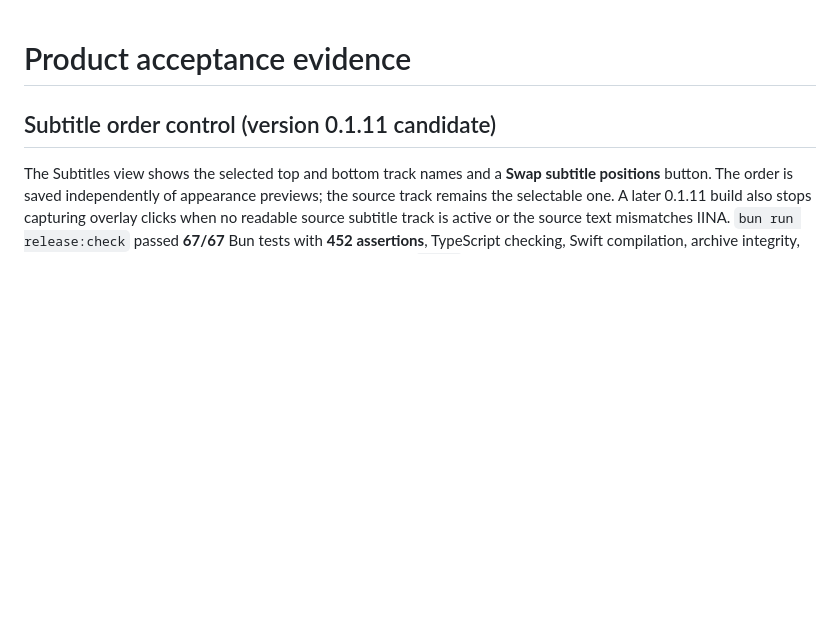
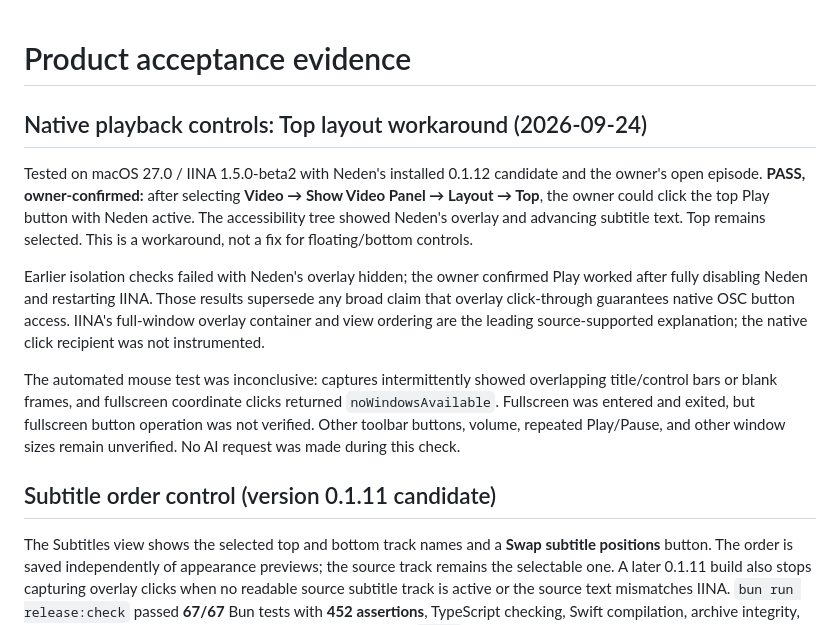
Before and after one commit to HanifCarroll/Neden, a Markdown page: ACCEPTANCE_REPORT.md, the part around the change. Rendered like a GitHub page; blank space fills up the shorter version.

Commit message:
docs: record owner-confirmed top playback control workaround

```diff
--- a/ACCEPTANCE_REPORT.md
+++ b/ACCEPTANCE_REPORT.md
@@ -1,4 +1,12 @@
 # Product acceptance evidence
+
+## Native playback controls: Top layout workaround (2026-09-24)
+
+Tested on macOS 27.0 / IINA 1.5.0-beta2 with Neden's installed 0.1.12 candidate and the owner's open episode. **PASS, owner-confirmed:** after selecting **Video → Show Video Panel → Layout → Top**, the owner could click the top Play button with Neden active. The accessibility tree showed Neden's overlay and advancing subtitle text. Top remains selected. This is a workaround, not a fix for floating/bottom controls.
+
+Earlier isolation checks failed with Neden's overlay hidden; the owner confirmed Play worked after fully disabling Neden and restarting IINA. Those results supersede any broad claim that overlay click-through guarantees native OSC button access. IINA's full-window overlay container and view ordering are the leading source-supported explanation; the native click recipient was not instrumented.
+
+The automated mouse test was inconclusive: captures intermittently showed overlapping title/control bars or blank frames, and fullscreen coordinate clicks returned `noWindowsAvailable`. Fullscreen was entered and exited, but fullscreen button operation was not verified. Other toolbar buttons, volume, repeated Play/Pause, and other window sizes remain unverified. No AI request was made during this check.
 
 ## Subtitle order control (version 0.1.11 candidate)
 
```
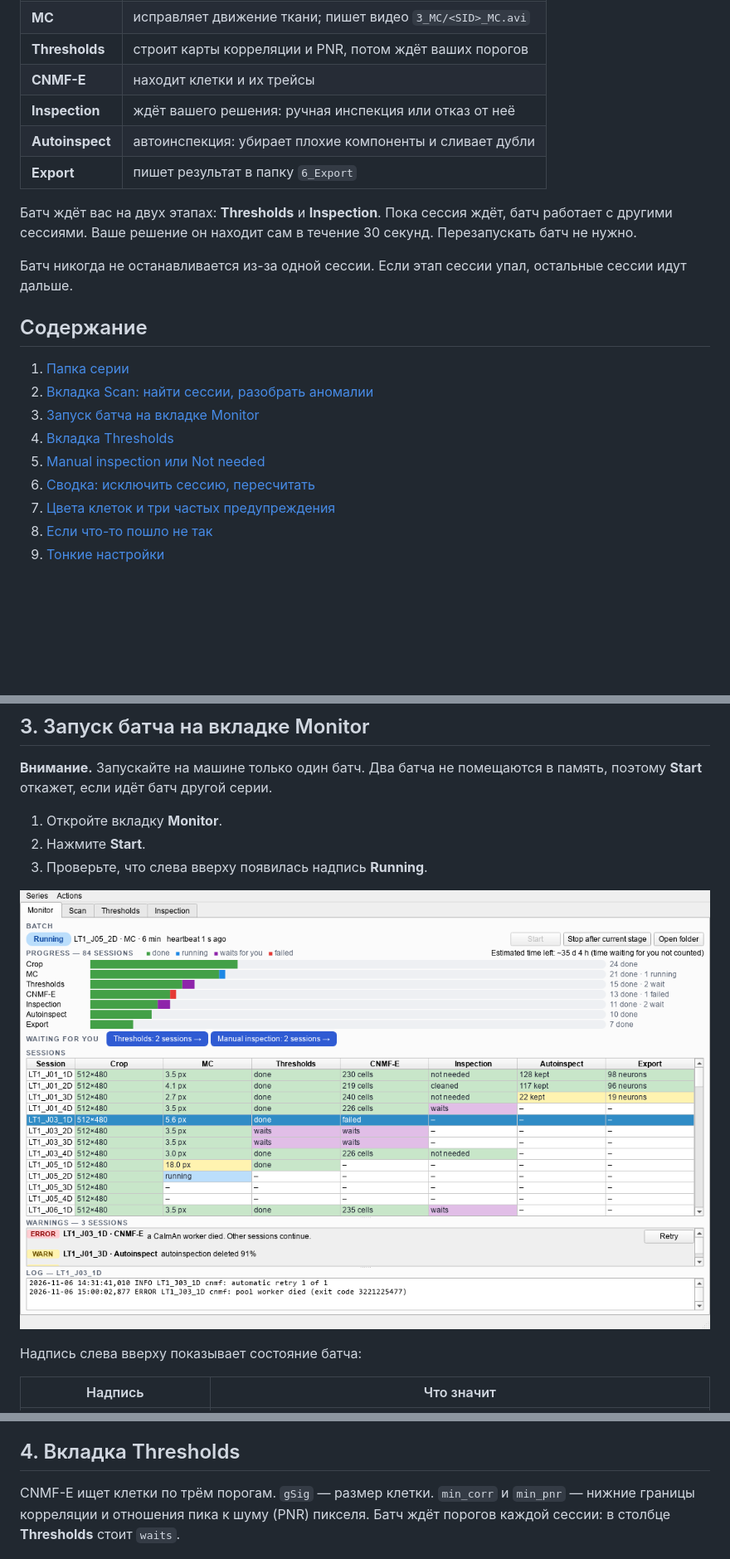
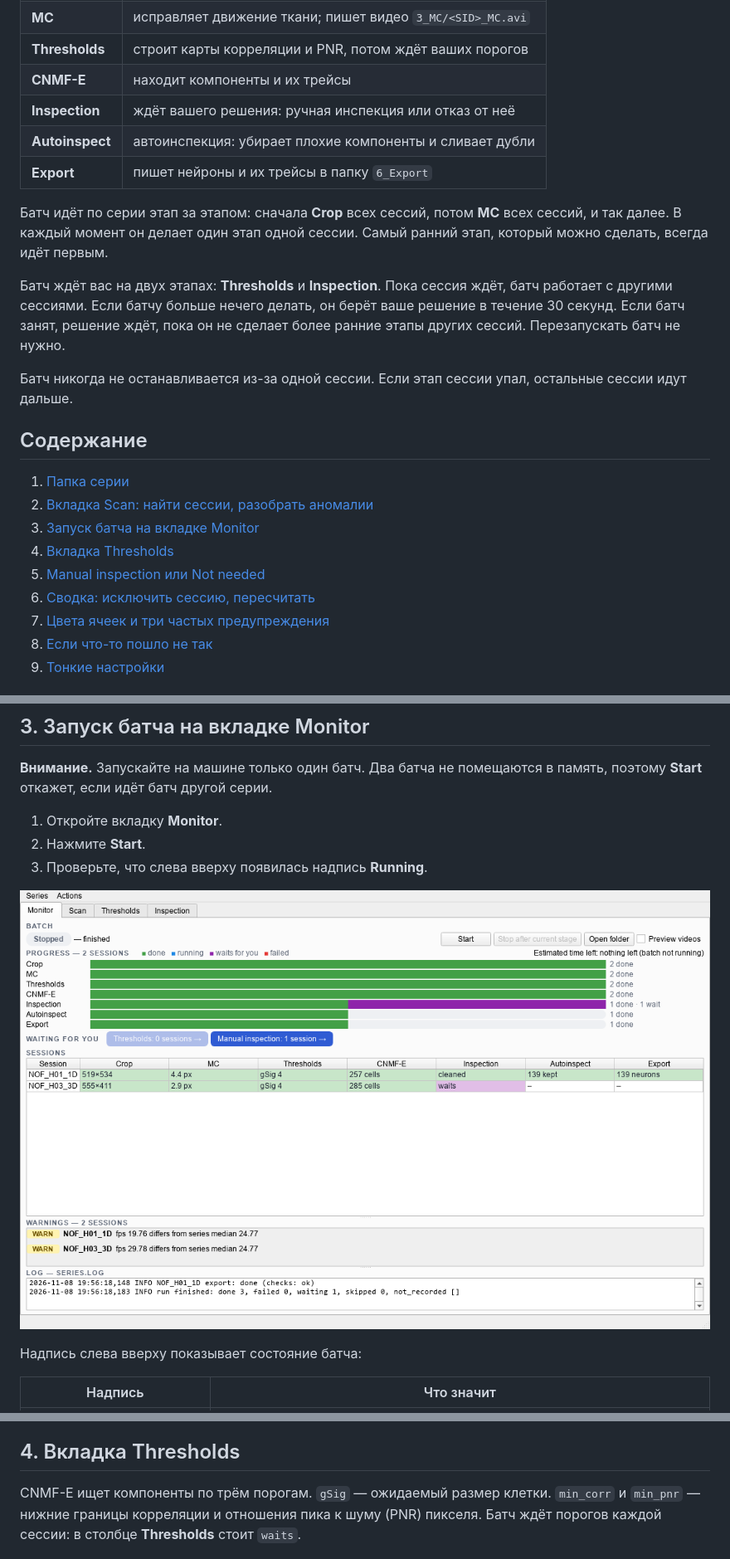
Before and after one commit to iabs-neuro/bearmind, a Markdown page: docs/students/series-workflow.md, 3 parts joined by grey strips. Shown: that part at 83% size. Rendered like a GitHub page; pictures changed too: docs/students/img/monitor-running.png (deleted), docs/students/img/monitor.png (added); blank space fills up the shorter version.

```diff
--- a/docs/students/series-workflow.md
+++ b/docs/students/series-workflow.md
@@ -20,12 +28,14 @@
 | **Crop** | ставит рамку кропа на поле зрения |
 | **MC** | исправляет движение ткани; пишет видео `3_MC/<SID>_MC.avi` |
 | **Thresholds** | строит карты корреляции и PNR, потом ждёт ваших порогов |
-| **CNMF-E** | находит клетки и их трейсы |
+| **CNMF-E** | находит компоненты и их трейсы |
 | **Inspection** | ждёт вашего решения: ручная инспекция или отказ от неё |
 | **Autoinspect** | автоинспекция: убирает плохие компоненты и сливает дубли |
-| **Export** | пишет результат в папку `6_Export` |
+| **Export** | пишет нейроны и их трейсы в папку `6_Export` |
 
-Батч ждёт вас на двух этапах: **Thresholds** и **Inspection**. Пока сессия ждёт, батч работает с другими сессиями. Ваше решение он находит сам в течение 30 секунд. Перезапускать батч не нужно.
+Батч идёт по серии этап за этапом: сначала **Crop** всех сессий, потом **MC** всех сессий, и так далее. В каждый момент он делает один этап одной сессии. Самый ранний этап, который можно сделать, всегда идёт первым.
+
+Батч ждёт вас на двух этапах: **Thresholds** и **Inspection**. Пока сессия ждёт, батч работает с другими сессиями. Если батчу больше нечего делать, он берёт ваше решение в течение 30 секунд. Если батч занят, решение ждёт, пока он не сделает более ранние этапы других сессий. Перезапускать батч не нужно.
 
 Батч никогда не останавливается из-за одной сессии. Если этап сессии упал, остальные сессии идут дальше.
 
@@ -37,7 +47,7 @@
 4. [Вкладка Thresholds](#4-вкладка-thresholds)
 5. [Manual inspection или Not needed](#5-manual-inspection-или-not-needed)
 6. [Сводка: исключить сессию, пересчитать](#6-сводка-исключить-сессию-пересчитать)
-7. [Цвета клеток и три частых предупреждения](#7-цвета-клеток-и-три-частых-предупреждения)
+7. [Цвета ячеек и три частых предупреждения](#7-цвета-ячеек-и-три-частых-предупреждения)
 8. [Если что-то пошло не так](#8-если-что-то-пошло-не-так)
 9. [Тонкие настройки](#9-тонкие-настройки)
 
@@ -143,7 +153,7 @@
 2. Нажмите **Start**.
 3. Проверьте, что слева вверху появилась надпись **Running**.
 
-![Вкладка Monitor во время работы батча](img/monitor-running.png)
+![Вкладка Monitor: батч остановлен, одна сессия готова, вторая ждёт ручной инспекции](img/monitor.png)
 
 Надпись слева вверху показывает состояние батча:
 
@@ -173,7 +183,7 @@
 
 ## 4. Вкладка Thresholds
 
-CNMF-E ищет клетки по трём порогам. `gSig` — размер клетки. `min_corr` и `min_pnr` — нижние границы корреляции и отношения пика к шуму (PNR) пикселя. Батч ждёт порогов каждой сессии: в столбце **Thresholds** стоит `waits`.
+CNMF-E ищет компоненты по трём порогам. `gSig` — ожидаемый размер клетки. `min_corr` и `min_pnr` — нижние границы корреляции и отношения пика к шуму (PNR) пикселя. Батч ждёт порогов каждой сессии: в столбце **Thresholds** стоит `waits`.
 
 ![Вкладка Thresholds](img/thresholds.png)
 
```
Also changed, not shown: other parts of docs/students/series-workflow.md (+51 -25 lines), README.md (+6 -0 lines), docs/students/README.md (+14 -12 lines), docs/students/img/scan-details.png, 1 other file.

**Work request:** Extract the full listing exactly, with the pictures left out.

**Written solution:**
Before and after one commit to HanifCarroll/Neden, a Markdown page: ACCEPTANCE_REPORT.md, the part around the change. Rendered like a GitHub page; blank space fills up the shorter version.

Commit message:
docs: record owner-confirmed top playback control workaround

```diff
--- a/ACCEPTANCE_REPORT.md
+++ b/ACCEPTANCE_REPORT.md
@@ -1,4 +1,12 @@
 # Product acceptance evidence
+
+## Native playback controls: Top layout workaround (2026-09-24)
+
+Tested on macOS 27.0 / IINA 1.5.0-beta2 with Neden's installed 0.1.12 candidate and the owner's open episode. **PASS, owner-confirmed:** after selecting **Video → Show Video Panel → Layout → Top**, the owner could click the top Play button with Neden active. The accessibility tree showed Neden's overlay and advancing subtitle text. Top remains selected. This is a workaround, not a fix for floating/bottom controls.
+
+Earlier isolation checks failed with Neden's overlay hidden; the owner confirmed Play worked after fully disabling Neden and restarting IINA. Those results supersede any broad claim that overlay click-through guarantees native OSC button access. IINA's full-window overlay container and view ordering are the leading source-supported explanation; the native click recipient was not instrumented.
+
+The automated mouse test was inconclusive: captures intermittently showed overlapping title/control bars or blank frames, and fullscreen coordinate clicks returned `noWindowsAvailable`. Fullscreen was entered and exited, but fullscreen button operation was not verified. Other toolbar buttons, volume, repeated Play/Pause, and other window sizes remain unverified. No AI request was made during this check.
 
 ## Subtitle order control (version 0.1.11 candidate)
 
```
Before and after one commit to iabs-neuro/bearmind, a Markdown page: docs/students/series-workflow.md, 3 parts joined by grey strips. Shown: that part at 83% size. Rendered like a GitHub page; pictures changed too: docs/students/img/monitor-running.png (deleted), docs/students/img/monitor.png (added); blank space fills up the shorter version.

```diff
--- a/docs/students/series-workflow.md
+++ b/docs/students/series-workflow.md
@@ -20,12 +28,14 @@
 | **Crop** | ставит рамку кропа на поле зрения |
 | **MC** | исправляет движение ткани; пишет видео `3_MC/<SID>_MC.avi` |
 | **Thresholds** | строит карты корреляции и PNR, потом ждёт ваших порогов |
-| **CNMF-E** | находит клетки и их трейсы |
+| **CNMF-E** | находит компоненты и их трейсы |
 | **Inspection** | ждёт вашего решения: ручная инспекция или отказ от неё |
 | **Autoinspect** | автоинспекция: убирает плохие компоненты и сливает дубли |
-| **Export** | пишет результат в папку `6_Export` |
+| **Export** | пишет нейроны и их трейсы в папку `6_Export` |
 
-Батч ждёт вас на двух этапах: **Thresholds** и **Inspection**. Пока сессия ждёт, батч работает с другими сессиями. Ваше решение он находит сам в течение 30 секунд. Перезапускать батч не нужно.
+Батч идёт по серии этап за этапом: сначала **Crop** всех сессий, потом **MC** всех сессий, и так далее. В каждый момент он делает один этап одной сессии. Самый ранний этап, который можно сделать, всегда идёт первым.
+
+Батч ждёт вас на двух этапах: **Thresholds** и **Inspection**. Пока сессия ждёт, батч работает с другими сессиями. Если батчу больше нечего делать, он берёт ваше решение в течение 30 секунд. Если батч занят, решение ждёт, пока он не сделает более ранние этапы других сессий. Перезапускать батч не нужно.
 
 Батч никогда не останавливается из-за одной сессии. Если этап сессии упал, остальные сессии идут дальше.
 
@@ -37,7 +47,7 @@
 4. [Вкладка Thresholds](#4-вкладка-thresholds)
 5. [Manual inspection или Not needed](#5-manual-inspection-или-not-needed)
 6. [Сводка: исключить сессию, пересчитать](#6-сводка-исключить-сессию-пересчитать)
-7. [Цвета клеток и три частых предупреждения](#7-цвета-клеток-и-три-частых-предупреждения)
+7. [Цвета ячеек и три частых предупреждения](#7-цвета-ячеек-и-три-частых-предупреждения)
 8. [Если что-то пошло не так](#8-если-что-то-пошло-не-так)
 9. [Тонкие настройки](#9-тонкие-настройки)
 
@@ -143,7 +153,7 @@
 2. Нажмите **Start**.
 3. Проверьте, что слева вверху появилась надпись **Running**.
 
-![Вкладка Monitor во время работы батча](img/monitor-running.png)
+![Вкладка Monitor: батч остановлен, одна сессия готова, вторая ждёт ручной инспекции](img/monitor.png)
 
 Надпись слева вверху показывает состояние батча:
 
@@ -173,7 +183,7 @@
 
 ## 4. Вкладка Thresholds
 
-CNMF-E ищет клетки по трём порогам. `gSig` — размер клетки. `min_corr` и `min_pnr` — нижние границы корреляции и отношения пика к шуму (PNR) пикселя. Батч ждёт порогов каждой сессии: в столбце **Thresholds** стоит `waits`.
+CNMF-E ищет компоненты по трём порогам. `gSig` — ожидаемый размер клетки. `min_corr` и `min_pnr` — нижние границы корреляции и отношения пика к шуму (PNR) пикселя. Батч ждёт порогов каждой сессии: в столбце **Thresholds** стоит `waits`.
 
 ![Вкладка Thresholds](img/thresholds.png)
 
```
Also changed, not shown: other parts of docs/students/series-workflow.md (+51 -25 lines), README.md (+6 -0 lines), docs/students/README.md (+14 -12 lines), docs/students/img/scan-details.png, 1 other file.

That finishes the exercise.